In an A&P course, most students don't come in as native speakers of scientific terminology. Even if they know what roots, suffixes, and prefixes are, most of them don't know the literal meanings of "meta," "juxta," "reno," or "cyto." If they pick up these word parts as they learn, however, they can quickly get comfortable with the language of A&P—and really ramp up their learning of core concepts.
In Anatomy & Physiology, we have woven language learning into every chapter so that students can more efficiently master the language of A&P.
Nearly every A&P teacher I know mentions word parts frequently in class discussions—especially when introducing the more convoluted terms that represent important concepts.
Besides breaking down impossibly long words into easily consumed, bite-sized pieces, it's also a stealthy strategy to "sneak in" some language learning. Without having to "put it on the test" we can introduce word parts— and how they are used to construct phrase-like terms—in a way that allows natural language learning. Students often don't even realize that our repeated mentioning of the meaning of common word parts is adding to their mental lexicon. Soon they start recognizing these word parts on their own.
When students know what common word parts mean, they start using them as mnemonic tools (memory aids). They find themselves using the word parts as clues to remember the actual working definition of the term—and the essence of the concept that the term represents.
In Anatomy & Physiology, we support this widely used classroom approach in several ways.
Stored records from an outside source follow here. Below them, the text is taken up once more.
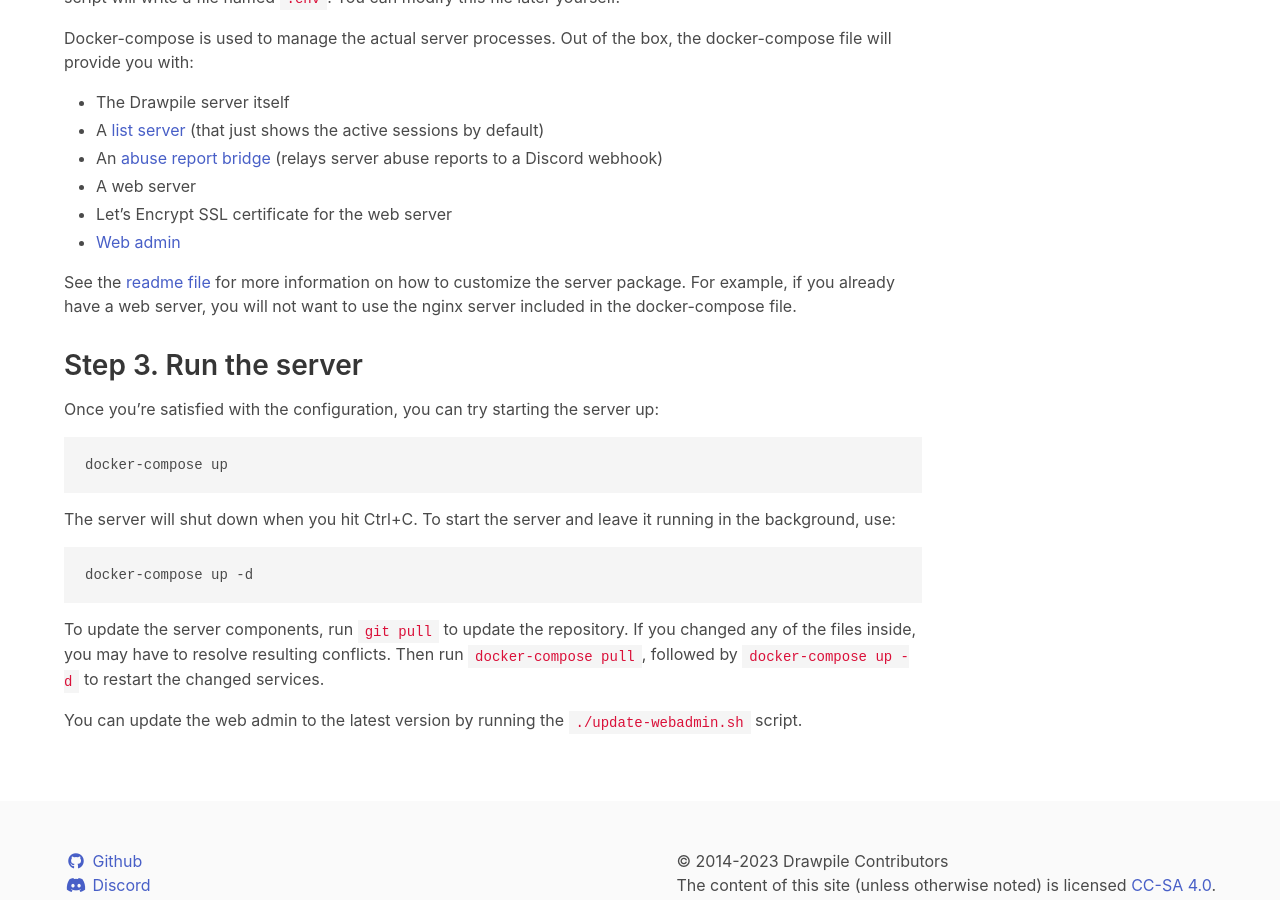
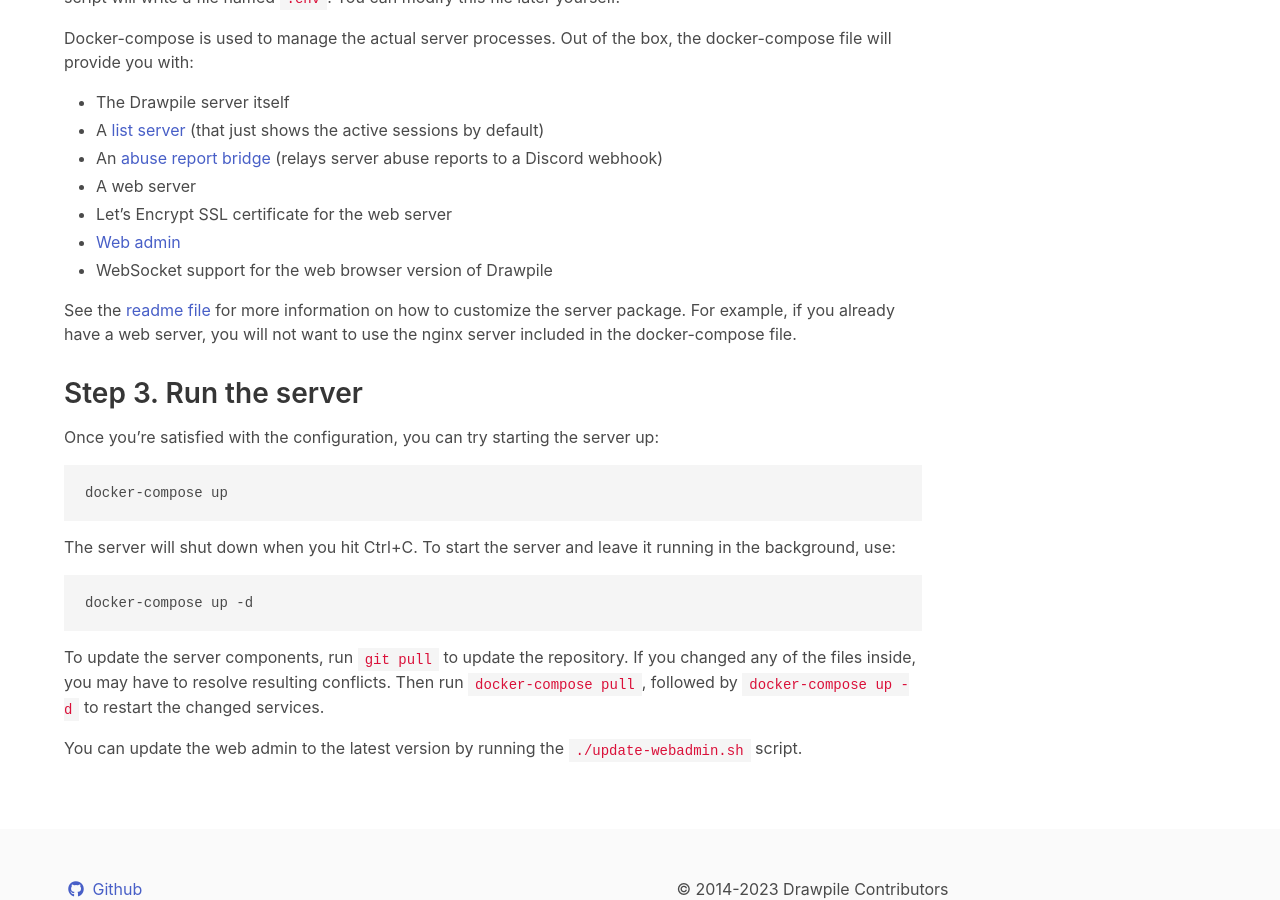
Before and after one commit to drawpile/drawpile.github.io, a Jekyll site: the page built from help/server/docker.markdown, in a window 1280 px wide and 900 px high, scrolled down 1611 px. Built offline with Jekyll 4.4.1, drawn with Linux system fonts in a browser that asks for light colours.

Commit message:
Mention WebSockets in Docker help page

```diff
--- a/help/server/docker.markdown
+++ b/help/server/docker.markdown
@@ -77,6 +77,7 @@
  * A web server
  * Let's Encrypt SSL certificate for the web server
  * [Web admin](https://github.com/drawpile/dpwebadmin)
+ * WebSocket support for the web browser version of Drawpile
 
 See the [readme file](https://github.com/drawpile/dpserver/blob/master/README.md) for more information on how to customize the server package. For example, if you already have a web server, you will not want to use the nginx server included in the docker-compose file.
 
```
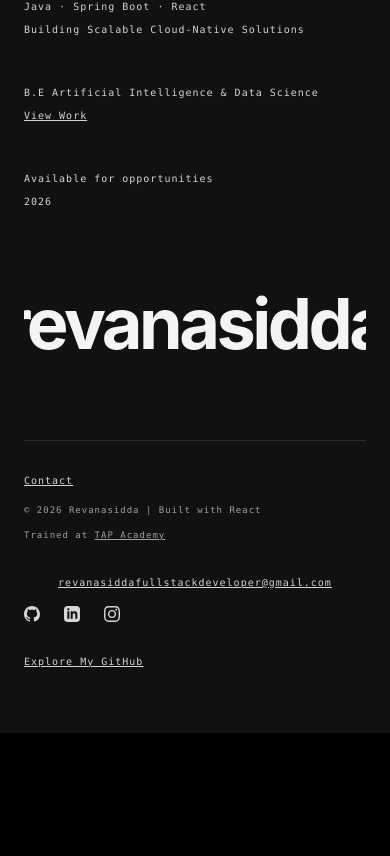
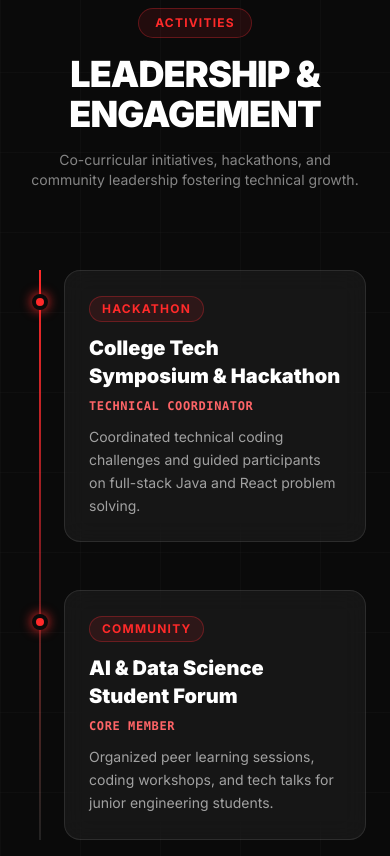
Before and after one commit to Revanasidda-M/revanasidda-portfolio, a React (Vite) app: page / in a window 390 px wide. Shown: the part 6548-7404 px from the top of the page. Before the commit the page ends 7281 px from the top, so only its background shows below. Built offline with nearby package versions, Linux system fonts and the light colour scheme; no server answers.

Commit message:
Create Leadership component and render in App

```diff
--- a/src/App.jsx
+++ b/src/App.jsx
@@ -4,6 +4,7 @@ import About from './components/About'
 import TechnicalSkills from './components/TechnicalSkills'
 import Projects from './components/Projects'
 import Internships from './components/Internships'
+import Leadership from './components/Leadership'
 import Footer from './components/Footer'
 
 function App() {
@@ -15,6 +16,7 @@ function App() {
       <TechnicalSkills />
       <Projects />
       <Internships />
+      <Leadership />
       <Footer />
     </>
   )
--- /dev/null
+++ b/src/components/Leadership.jsx
@@ -0,0 +1,120 @@
+import { leadershipList } from '../data/portfolioData'
+
+// Individual timeline item component
+function LeadershipItem({ item, index }) {
+  const isEven = index % 2 === 0
+
+  return (
+    <div className="relative flex items-center mb-12 last:mb-0">
+      {/* Red glowing dot on the timeline */}
+      <div className="absolute left-4 md:left-1/2 -translate-x-1/2 top-6 w-4 h-4 rounded-full bg-[#ff2a2a] border-4 border-[#0a0a0a] shadow-[0_0_12px_#ff2a2a] z-10" />
+
+      {/* Item layout wrapper */}
+      <div className="w-full flex flex-col md:flex-row items-center justify-between pl-10 md:pl-0">
+        {/* Even index: Card on Left (md:text-right); Odd index: Spacer on Left */}
+        {isEven ? (
+          <div
+            data-aos="fade-right"
+            className="w-full md:w-[45%] bg-white/5 backdrop-blur-md border border-white/10 rounded-2xl p-6 transition-all duration-300 hover:border-red-500/30 hover:shadow-[0_0_20px_rgba(255,42,42,0.15)] md:text-right"
+          >
+            {item.badge && (
+              <span className="inline-block px-3 py-1 rounded-full bg-red-500/10 border border-red-500/30 text-[#ff2a2a] text-xs font-bold uppercase tracking-widest mb-3">
+                {item.badge}
+              </span>
+            )}
+            <h3 className="text-xl md:text-2xl font-black text-white hover:text-[#ff2a2a] transition-colors mb-2">
+              {item.title}
+            </h3>
+            <p className="font-mono uppercase text-xs text-red-400 tracking-wider font-semibold mb-3">
+              {item.role}
+            </p>
+            <p className="text-white/60 text-sm leading-relaxed">
+              {item.description}
+            </p>
+          </div>
+        ) : (
+          <div className="hidden md:block md:w-[45%]" />
+        )}
+
+        {/* Even index: Spacer on Right; Odd index: Card on Right (md:text-left) */}
+        {!isEven ? (
+          <div
+            data-aos="fade-left"
+            className="w-full md:w-[45%] bg-white/5 backdrop-blur-md border border-white/10 rounded-2xl p-6 transition-all duration-300 hover:border-red-500/30 hover:shadow-[0_0_20px_rgba(255,42,42,0.15)] md:text-left"
+          >
+            {item.badge && (
+              <span className="inline-block px-3 py-1 rounded-full bg-red-500/10 border border-red-500/30 text-[#ff2a2a] text-xs font-bold uppercase tracking-widest mb-3">
+                {item.badge}
+              </span>
+            )}
+            <h3 className="text-xl md:text-2xl font-black text-white hover:text-[#ff2a2a] transition-colors mb-2">
+              {item.title}
+            </h3>
+            <p className="font-mono uppercase text-xs text-red-400 tracking-wider font-semibold mb-3">
+              {item.role}
+            </p>
+            <p className="text-white/60 text-sm leading-relaxed">
+              {item.description}
+            </p>
+          </div>
+        ) : (
+          <div className="hidden md:block md:w-[45%]" />
+        )}
+      </div>
+    </div>
+  )
+}
+
+export default function Leadership() {
+  if (!leadershipList || leadershipList.length === 0) return null
+
+  return (
+    <section
+      id="activities"
+      className="bg-[#0a0a0a] bg-[linear-gradient(to_right,#8080800a_1px,transparent_1px),linear-gradient(to_bottom,#8080800a_1px,transparent_1px)] bg-[size:80px_80px] pt-24 pb-32 px-6 md:px-12 relative overflow-hidden"
+    >
+      {/* Torn-paper divider at the top flowing from the previous red section */}
+      <div className="absolute top-0 left-0 w-full overflow-hidden leading-none z-10 -translate-y-[1px] rotate-180">
+        <svg
+          className="relative block w-full h-12 md:h-20 fill-[#ff2a2a]"
+          viewBox="0 0 1200 120"
+          preserveAspectRatio="none"
+        >
+          <path d="M321.39,56.44c58-10.79,114.16-30.13,172-41.86,82.39-16.72,168.19-17.73,250.45-.39C823.78,31,906.67,72,985.66,92.83c70.05,18.48,146.53,26.09,214.34,3V120H0V95.8C59.71,118.08,130.83,119.62,189.5,99.8,242.79,81.82,282.88,63.6,321.39,56.44Z" />
+        </svg>
+      </div>
+
+      {/* Header */}
+      <div
+        data-aos="fade-up"
+        className="text-center max-w-3xl mx-auto mb-20 relative z-10"
+      >
+        <span className="inline-block px-4 py-1.5 rounded-full bg-red-500/10 border border-red-500/30 text-[#ff2a2a] text-xs font-bold tracking-widest uppercase mb-4">
+          Activities
+        </span>
+        <h2 className="text-4xl md:text-5xl lg:text-6xl font-black text-white uppercase tracking-tight mb-4">
+          Leadership & Engagement
+        </h2>
+        <p className="text-white/50 text-sm md:text-base max-w-2xl mx-auto">
+          Co-curricular initiatives, hackathons, and community leadership
+          fostering technical growth.
+        </p>
+      </div>
+
+      {/* Vertical timeline */}
+      <div className="relative max-w-5xl mx-auto z-10">
+        {/* 2px gradient line */}
+        <div className="absolute top-0 bottom-0 left-4 md:left-1/2 -translate-x-1/2 w-[2px] bg-gradient-to-b from-[#ff2a2a] via-red-500/50 to-white/10" />
+
+        {/* Timeline items */}
+        {leadershipList.map((item, index) => (
+          <LeadershipItem
+            key={item.title + index}
+            item={item}
+            index={index}
+          />
+        ))}
+      </div>
+    </section>
+  )
+}
--- a/src/data/portfolioData.js
+++ b/src/data/portfolioData.js
@@ -104,7 +104,22 @@ export const technicalSkills = {
   ],
 };
 
-export const leadershipList = [];
+export const leadershipList = [
+  {
+    title: "College Tech Symposium & Hackathon",
+    description:
+      "Coordinated technical coding challenges and guided participants on full-stack Java and React problem solving.",
+    role: "Technical Coordinator",
+    badge: "Hackathon",
+  },
+  {
+    title: "AI & Data Science Student Forum",
+    description:
+      "Organized peer learning sessions, coding workshops, and tech talks for junior engineering students.",
+    role: "Core Member",
+    badge: "Community",
+  },
+];
 
 export const internshipsList = [
   {
```
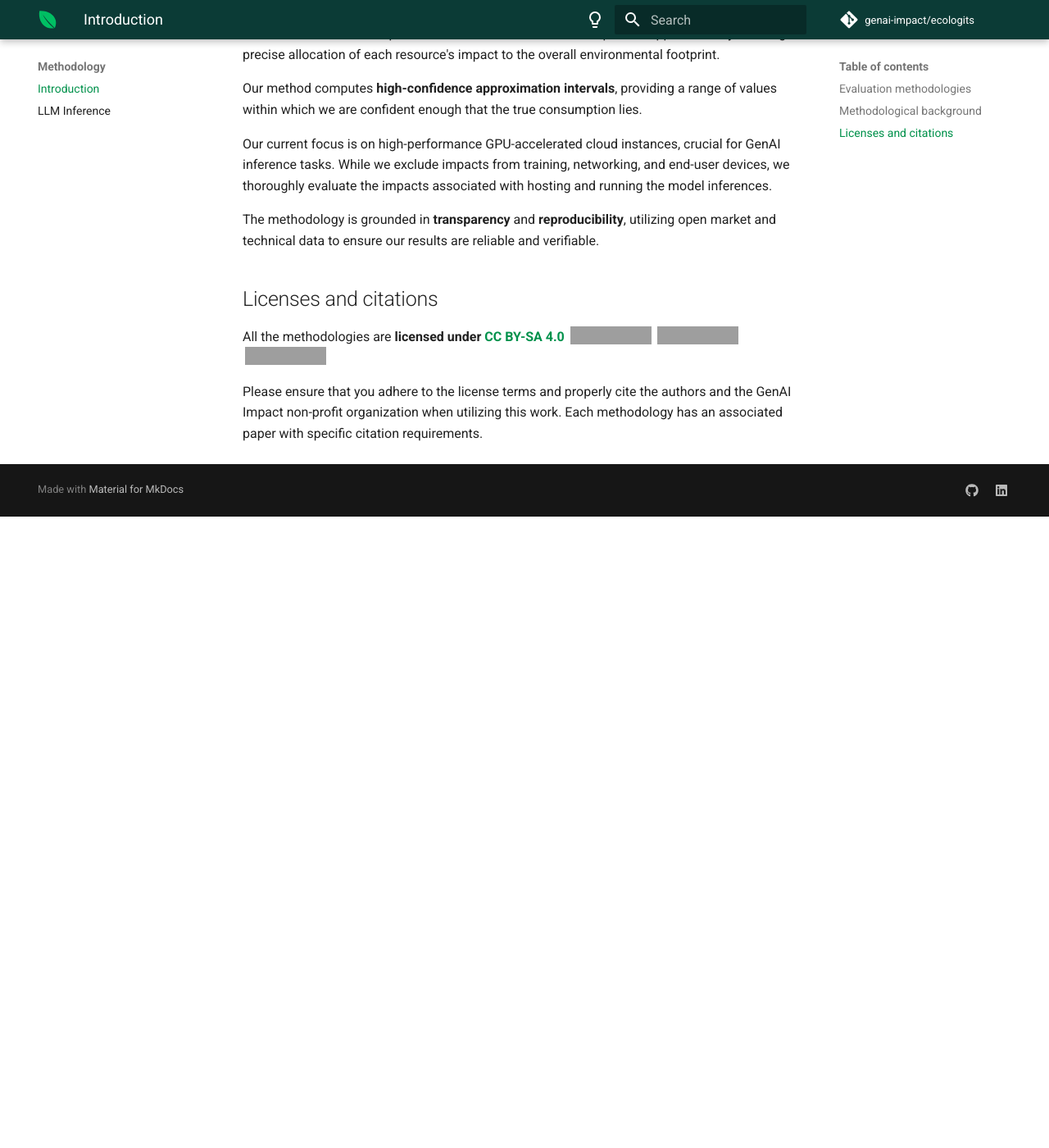
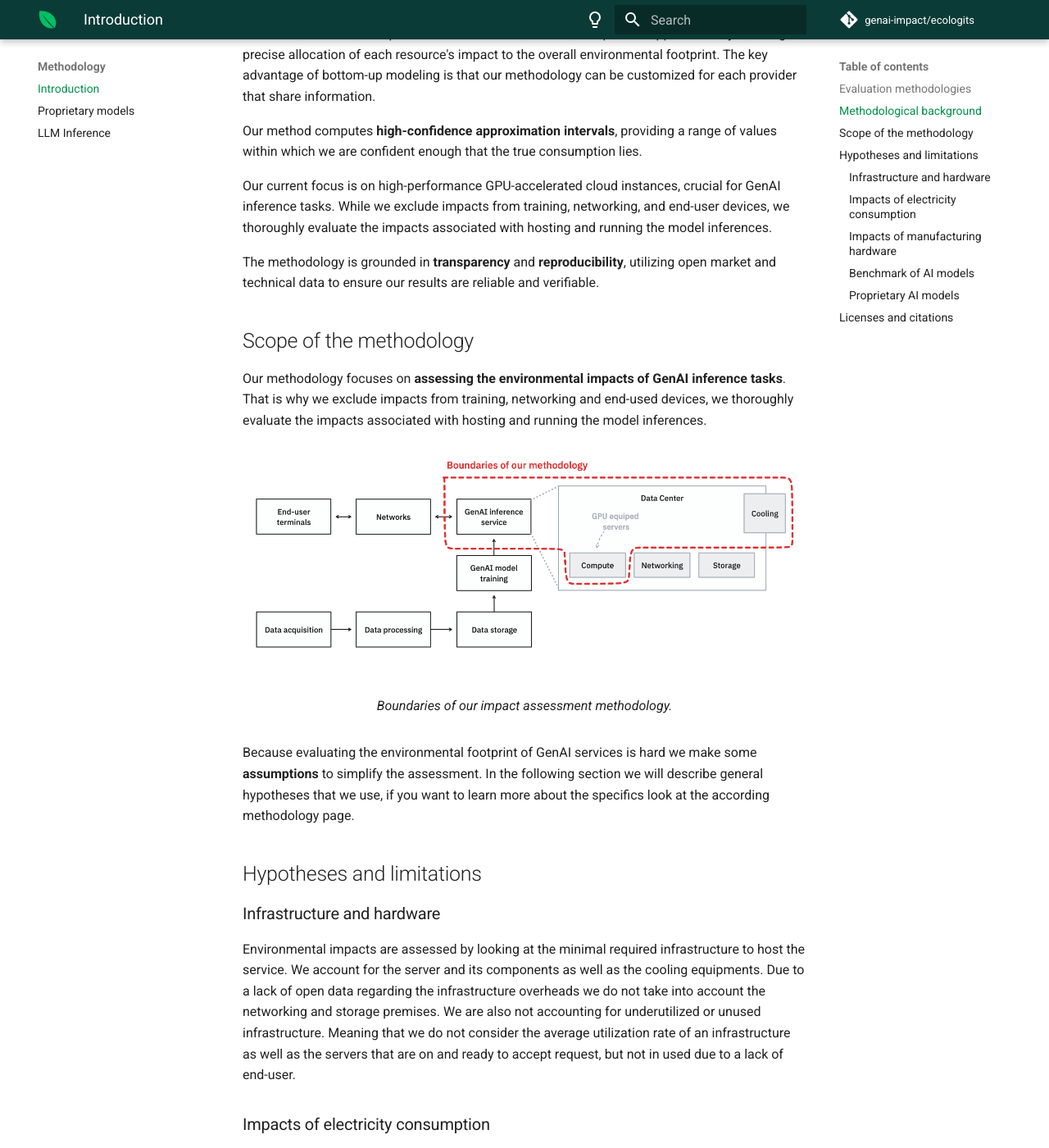
Before and after one commit to genai-impact/ecologits, an MkDocs documentation site: the page built from docs/methodology/index.md, in a window 1280 px wide and 1400 px high, scrolled down 1002 px. Shown: the whole window at 82% size. Built offline with MkDocs 1.6.1 and Material for MkDocs 9.7.7, drawn with Linux system fonts in a browser that asks for light colours; comment, search, counter and statistics services are not loaded; the version menu is left out; before the commit the page ends 1632 px from its top, so only the background shows below that; some of the changed text lies outside the part shown; grey boxes are pictures that could not be loaded.

Commit message:
docs: add scope and proprietary models info

```diff
--- a/docs/methodology/index.md
+++ b/docs/methodology/index.md
@@ -22,13 +22,57 @@ Our assessment considers **three key environmental criteria**:
 - Abiotic Resource Depletion for Elements (ADPe): Assesses the consumption of raw minerals and metals, expressed in antimony equivalents.
 - Primary Energy (PE): Calculates energy consumed from natural sources, expressed in megajoules.
 
-Using a **bottom-up modeling approach**, we assess and aggregate the environmental impacts of all individual service components. This method differs from top-down approaches by allowing precise allocation of each resource's impact to the overall environmental footprint.
+Using a **bottom-up modeling approach**, we assess and aggregate the environmental impacts of all individual service components. This method differs from top-down approaches by allowing precise allocation of each resource's impact to the overall environmental footprint. The key advantage of bottom-up modeling is that our methodology can be customized for each provider that share information.
 
 Our method computes **high-confidence approximation intervals**, providing a range of values within which we are confident enough that the true consumption lies.
 
 Our current focus is on high-performance GPU-accelerated cloud instances, crucial for GenAI inference tasks. While we exclude impacts from training, networking, and end-user devices, we thoroughly evaluate the impacts associated with hosting and running the model inferences.
 
 The methodology is grounded in **transparency** and **reproducibility**, utilizing open market and technical data to ensure our results are reliable and verifiable.
+
+## Scope of the methodology
+
+Our methodology focuses on **assessing the environmental impacts of GenAI inference tasks**. That is why we exclude impacts from training, networking and end-used devices, we thoroughly evaluate the impacts associated with hosting and running the model inferences.
+
+<figure markdown="span">
+  ![Figure: Energy consumption per output token vs. number of active parameters ](../assets/methodology/llm/figure_boundaries.png)
+  <figcaption>Boundaries of our impact assessment methodology.</figcaption>
+</figure>
+
+Because evaluating the environmental footprint of GenAI services is hard we make some **assumptions** to simplify the assessment. In the following section we will describe general hypotheses that we use, if you want to learn more about the specifics look at the according methodology page.
+
+
+## Hypotheses and limitations
+
+### Infrastructure and hardware
+
+Environmental impacts are assessed by looking at the minimal required infrastructure to host the service. We account for the server and its components as well as the cooling equipments. Due to a lack of open data regarding the infrastructure overheads we do not take into account the networking and storage premises. We are also not accounting for underutilized or unused infrastructure. Meaning that we do not consider the average utilization rate of an infrastructure as well as the servers that are on and ready to accept request, but not in used due to a lack of end-user.
+
+[//]: # (TODO: explain data centers PUE + inaccuracies)
+
+### Impacts of electricity consumption
+
+[//]: # (TODO: explain electricity mix and wordwide average + inaccuracies)
+
+### Impacts of manufacturing hardware
+
+[//]: # (TODO: explain embodied impacts and boaviztapi + inaccuracies)
+
+### Benchmark of AI models
+
+[//]: # (TODO: explain ai models benchmarks + inaccuracies)
+
+### Proprietary AI models
+
+1. Extrapolation from OS models (lack of data)
+2. What is our methodology
+    - Looking at evaluation benchmarks and compare to OS models
+    - Looking at pricing differences
+    - Leaked information
+    -
+
+
+
 
 ## Licenses and citations
 
--- a/mkdocs.yml
+++ b/mkdocs.yml
@@ -25,6 +25,7 @@ nav:
           - 'OpenAI': tutorial/providers/openai.md
   - 'Methodology':
       - 'Introduction': methodology/index.md
+      - 'Proprietary models': methodology/proprietary_models.md
       - 'LLM Inference': methodology/llm_inference.md
   - 'API Reference': reference/
   - 'Online Calculator': 'https://huggingface.co/spaces/genai-impact/ecologits-calculator'
@@ -115,6 +116,7 @@ markdown_extensions:
   - tables
   - admonition
   - def_list
+  - footnotes
   - pymdownx.tasklist:
       custom_checkbox: true
   - pymdownx.arithmatex:
```
Also changed, not shown: docs/methodology/proprietary_models.md (added, +45 -0 lines), docs/assets/methodology/llm/figure_boundaries.png (added), 1 other file.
A central strategy is our inclusion of word parts in the chapter word lists.
In a recent post, I described our chapter word lists and explained how previewing unfamiliar words before reading a chapter helps to get those words into the reader's mental lexicon more quickly—and how that, in turn, improves reading comprehension. See Word Lists Help Students Build Their Mental Lexicons. Because we also include word parts in the chapter word lists, scanning these lists naturally builds competence in scientific language.
A widespread and effective strategy in teaching reading skills—from elementary school to advanced courses in college reading efficiency—is often called word study. In a nutshell, word study instruction encourages readers to strengthen their recognition of word patterns as first step, rather than simply memorizing new words as they encounter them. This is based on the fact that we read words and phrases as a whole. It's one of many brain-based strategies of learning that translate current concepts of neuroscience into practical strategies.
Incorporating word parts in the chapter word list, where they can be scanned before reading the chapter, offers the opportunity for readers of Anatomy & Physiology to make the word study method part of their overall reading strategy. By building pattern-recognition skills, readers can better get new terms into their mental lexicon and thus be able to read them without stumbling and thus learn concepts more efficiently.
But wait! There's more! In Anatomy & Physiology, we provide even more built-in tools to help students gain skill in using their new language. In my next post, I'll point these out.